▶ _WHAT TO PRODUCE_:
Check each line of the data below for the word "blank", then extract the ones that have it.

▶ _DATA_:

_ _ _ _ _ _ _

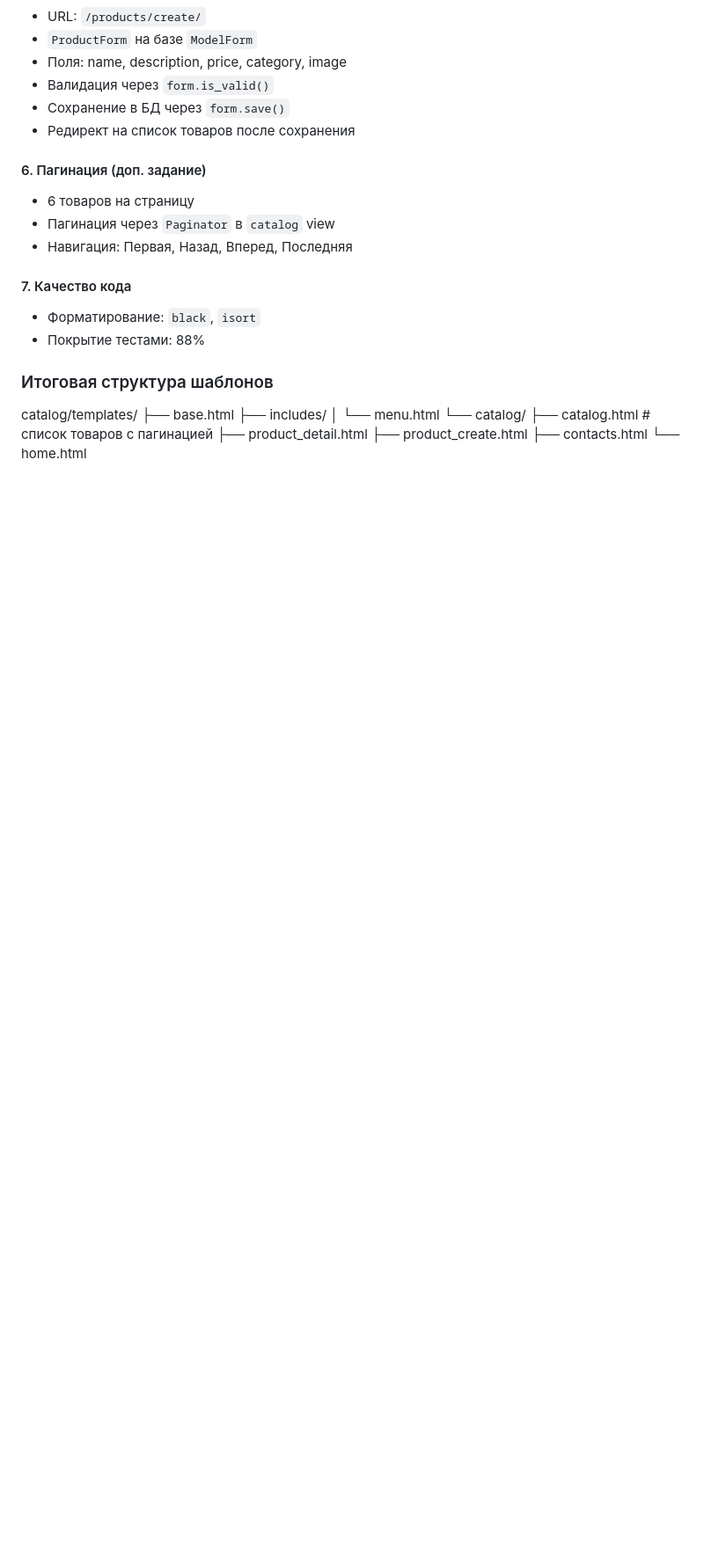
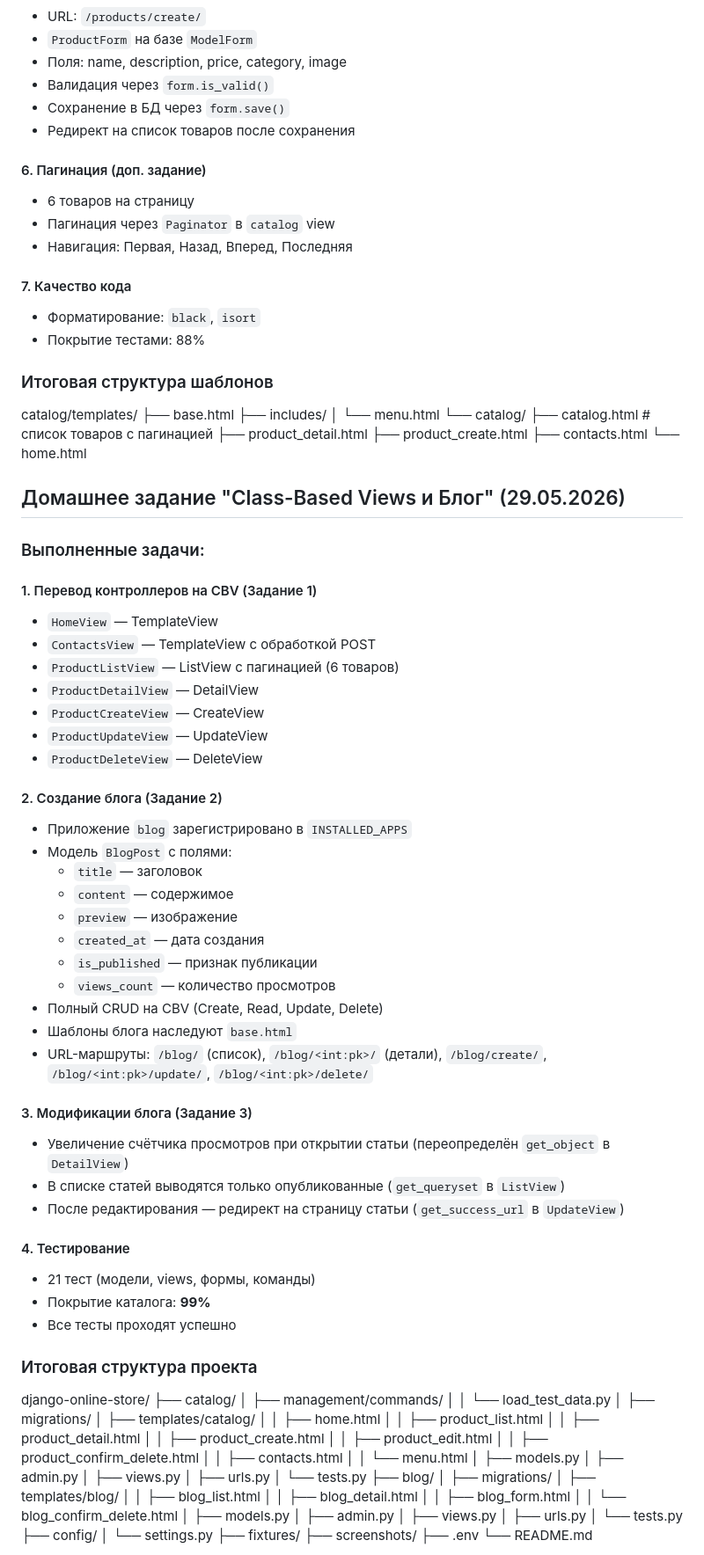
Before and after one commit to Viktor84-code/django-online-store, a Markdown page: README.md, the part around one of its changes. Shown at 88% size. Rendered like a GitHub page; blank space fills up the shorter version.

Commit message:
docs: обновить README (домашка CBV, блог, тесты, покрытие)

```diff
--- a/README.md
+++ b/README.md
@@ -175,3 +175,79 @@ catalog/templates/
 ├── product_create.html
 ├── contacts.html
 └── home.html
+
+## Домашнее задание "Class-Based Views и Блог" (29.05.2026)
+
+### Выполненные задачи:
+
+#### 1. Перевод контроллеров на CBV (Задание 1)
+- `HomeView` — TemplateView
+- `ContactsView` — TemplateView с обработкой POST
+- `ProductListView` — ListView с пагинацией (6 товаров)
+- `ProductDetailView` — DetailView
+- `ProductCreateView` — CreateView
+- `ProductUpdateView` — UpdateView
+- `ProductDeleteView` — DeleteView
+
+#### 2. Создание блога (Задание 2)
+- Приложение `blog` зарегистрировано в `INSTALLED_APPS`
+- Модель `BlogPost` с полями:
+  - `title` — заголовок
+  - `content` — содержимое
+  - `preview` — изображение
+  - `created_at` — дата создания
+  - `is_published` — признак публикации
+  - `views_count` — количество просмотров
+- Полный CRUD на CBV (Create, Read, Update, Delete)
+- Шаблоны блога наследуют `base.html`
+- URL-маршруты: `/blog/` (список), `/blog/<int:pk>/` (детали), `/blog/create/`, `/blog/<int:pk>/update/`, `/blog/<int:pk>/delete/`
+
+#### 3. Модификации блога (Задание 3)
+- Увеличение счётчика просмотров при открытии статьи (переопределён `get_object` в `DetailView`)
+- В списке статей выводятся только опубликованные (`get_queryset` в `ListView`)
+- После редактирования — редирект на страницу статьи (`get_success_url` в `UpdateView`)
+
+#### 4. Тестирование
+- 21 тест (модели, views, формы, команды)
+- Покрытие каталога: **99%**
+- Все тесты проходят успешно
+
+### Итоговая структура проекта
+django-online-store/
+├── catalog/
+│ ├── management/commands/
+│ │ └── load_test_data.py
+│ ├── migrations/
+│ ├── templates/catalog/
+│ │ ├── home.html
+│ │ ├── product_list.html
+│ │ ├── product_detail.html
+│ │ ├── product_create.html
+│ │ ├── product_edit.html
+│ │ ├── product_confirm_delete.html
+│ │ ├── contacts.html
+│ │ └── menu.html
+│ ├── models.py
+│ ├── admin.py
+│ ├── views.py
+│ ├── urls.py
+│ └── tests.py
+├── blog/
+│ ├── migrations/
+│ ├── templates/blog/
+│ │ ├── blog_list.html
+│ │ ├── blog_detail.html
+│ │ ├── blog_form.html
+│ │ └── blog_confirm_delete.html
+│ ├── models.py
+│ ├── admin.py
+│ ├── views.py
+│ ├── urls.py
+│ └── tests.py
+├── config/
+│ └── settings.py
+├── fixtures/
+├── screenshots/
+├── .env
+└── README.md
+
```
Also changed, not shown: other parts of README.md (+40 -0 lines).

_ _ _ _ _ _ _

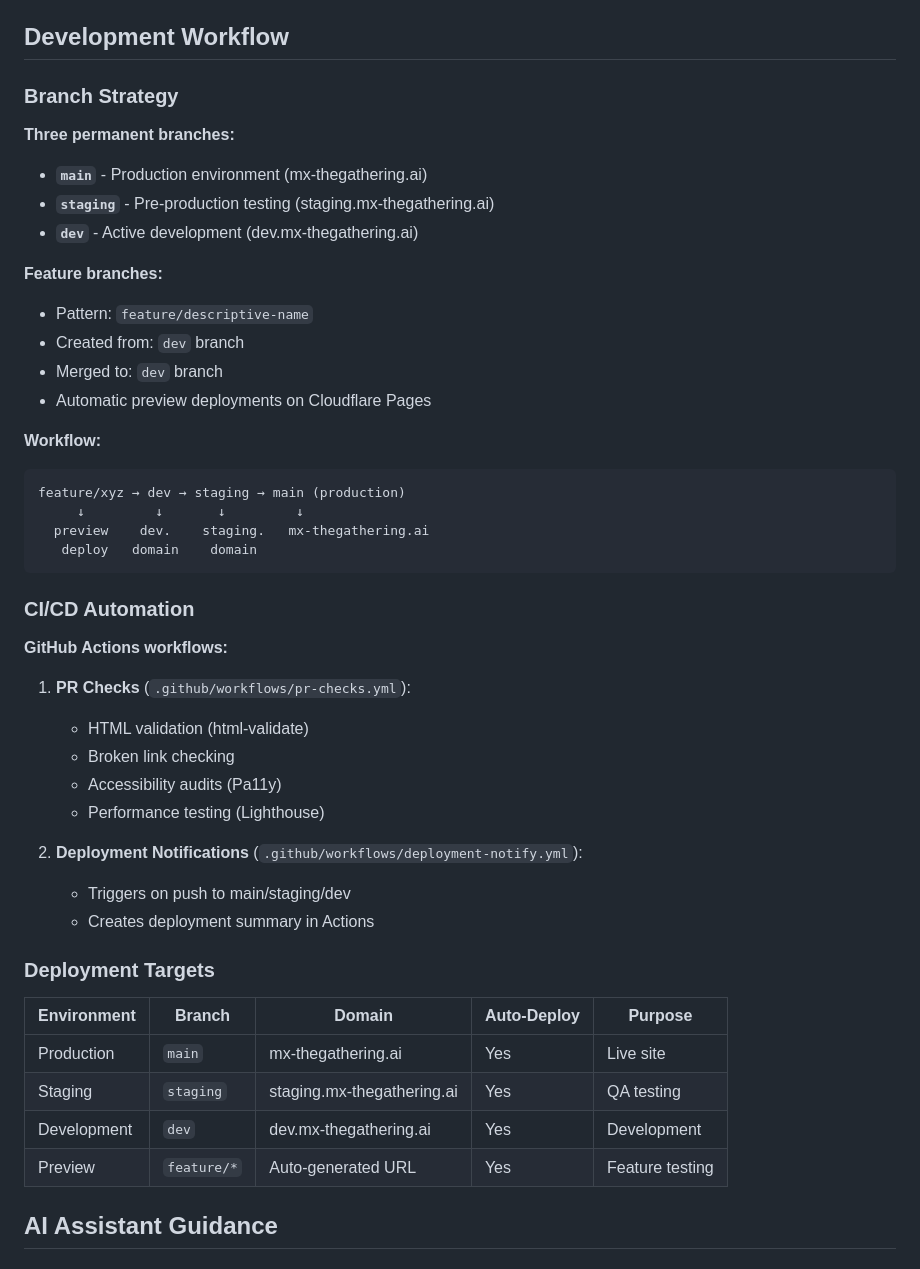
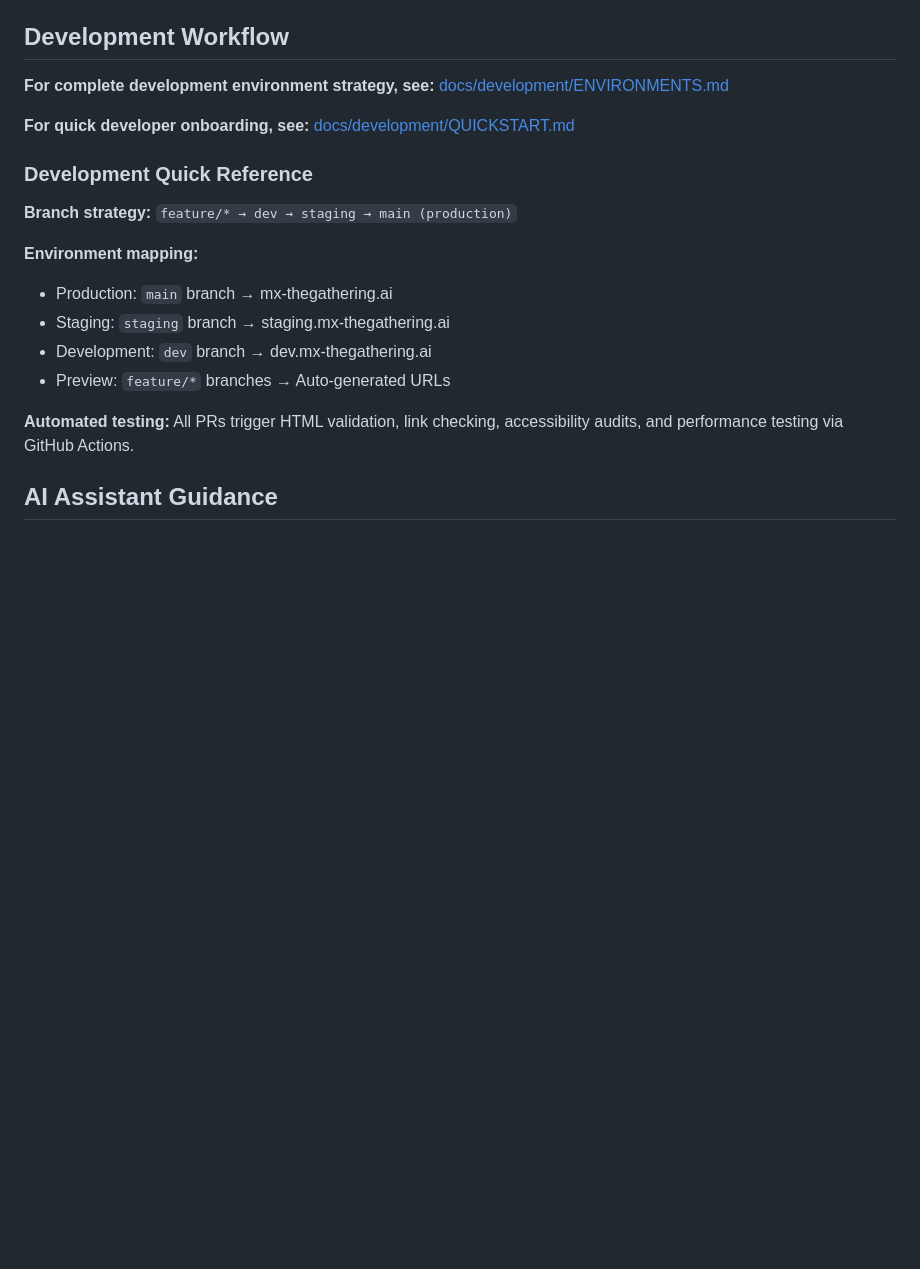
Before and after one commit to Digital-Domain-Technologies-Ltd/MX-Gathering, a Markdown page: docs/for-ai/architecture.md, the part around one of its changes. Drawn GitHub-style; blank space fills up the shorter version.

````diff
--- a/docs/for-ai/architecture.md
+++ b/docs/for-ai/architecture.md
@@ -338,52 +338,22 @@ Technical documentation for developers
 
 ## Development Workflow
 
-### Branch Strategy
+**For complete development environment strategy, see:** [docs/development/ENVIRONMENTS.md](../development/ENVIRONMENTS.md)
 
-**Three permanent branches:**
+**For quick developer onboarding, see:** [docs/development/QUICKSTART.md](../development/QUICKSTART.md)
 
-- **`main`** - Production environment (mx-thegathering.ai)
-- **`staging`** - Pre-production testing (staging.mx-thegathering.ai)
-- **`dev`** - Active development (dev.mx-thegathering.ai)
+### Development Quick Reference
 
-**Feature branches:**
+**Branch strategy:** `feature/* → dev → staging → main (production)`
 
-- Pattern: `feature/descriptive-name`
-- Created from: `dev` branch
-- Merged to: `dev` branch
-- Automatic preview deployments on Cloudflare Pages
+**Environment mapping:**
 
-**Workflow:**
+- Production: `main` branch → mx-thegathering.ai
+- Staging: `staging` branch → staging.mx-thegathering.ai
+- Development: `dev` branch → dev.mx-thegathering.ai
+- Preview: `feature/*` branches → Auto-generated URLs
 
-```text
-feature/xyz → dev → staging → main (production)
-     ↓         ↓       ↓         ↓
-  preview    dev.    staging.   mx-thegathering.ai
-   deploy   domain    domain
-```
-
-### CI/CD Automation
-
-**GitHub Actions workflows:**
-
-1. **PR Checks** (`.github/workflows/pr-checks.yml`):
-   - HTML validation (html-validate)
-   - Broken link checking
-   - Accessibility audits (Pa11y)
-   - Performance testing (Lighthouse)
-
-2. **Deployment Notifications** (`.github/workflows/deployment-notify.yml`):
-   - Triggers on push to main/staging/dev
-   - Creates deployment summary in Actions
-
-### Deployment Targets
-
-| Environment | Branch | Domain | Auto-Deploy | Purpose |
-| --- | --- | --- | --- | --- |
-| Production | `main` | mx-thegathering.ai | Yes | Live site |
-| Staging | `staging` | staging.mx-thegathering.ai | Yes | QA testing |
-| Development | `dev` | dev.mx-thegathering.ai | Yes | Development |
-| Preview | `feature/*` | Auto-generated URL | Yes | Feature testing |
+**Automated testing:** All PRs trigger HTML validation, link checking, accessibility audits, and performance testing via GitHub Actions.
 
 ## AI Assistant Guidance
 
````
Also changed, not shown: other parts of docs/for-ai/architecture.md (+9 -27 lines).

_ _ _ _ _ _ _

▶ _YOUR SOLUTION_:
Before and after one commit to Viktor84-code/django-online-store, a Markdown page: README.md, the part around one of its changes. Shown at 88% size. Rendered like a GitHub page; blank space fills up the shorter version.
Before and after one commit to Digital-Domain-Technologies-Ltd/MX-Gathering, a Markdown page: docs/for-ai/architecture.md, the part around one of its changes. Drawn GitHub-style; blank space fills up the shorter version.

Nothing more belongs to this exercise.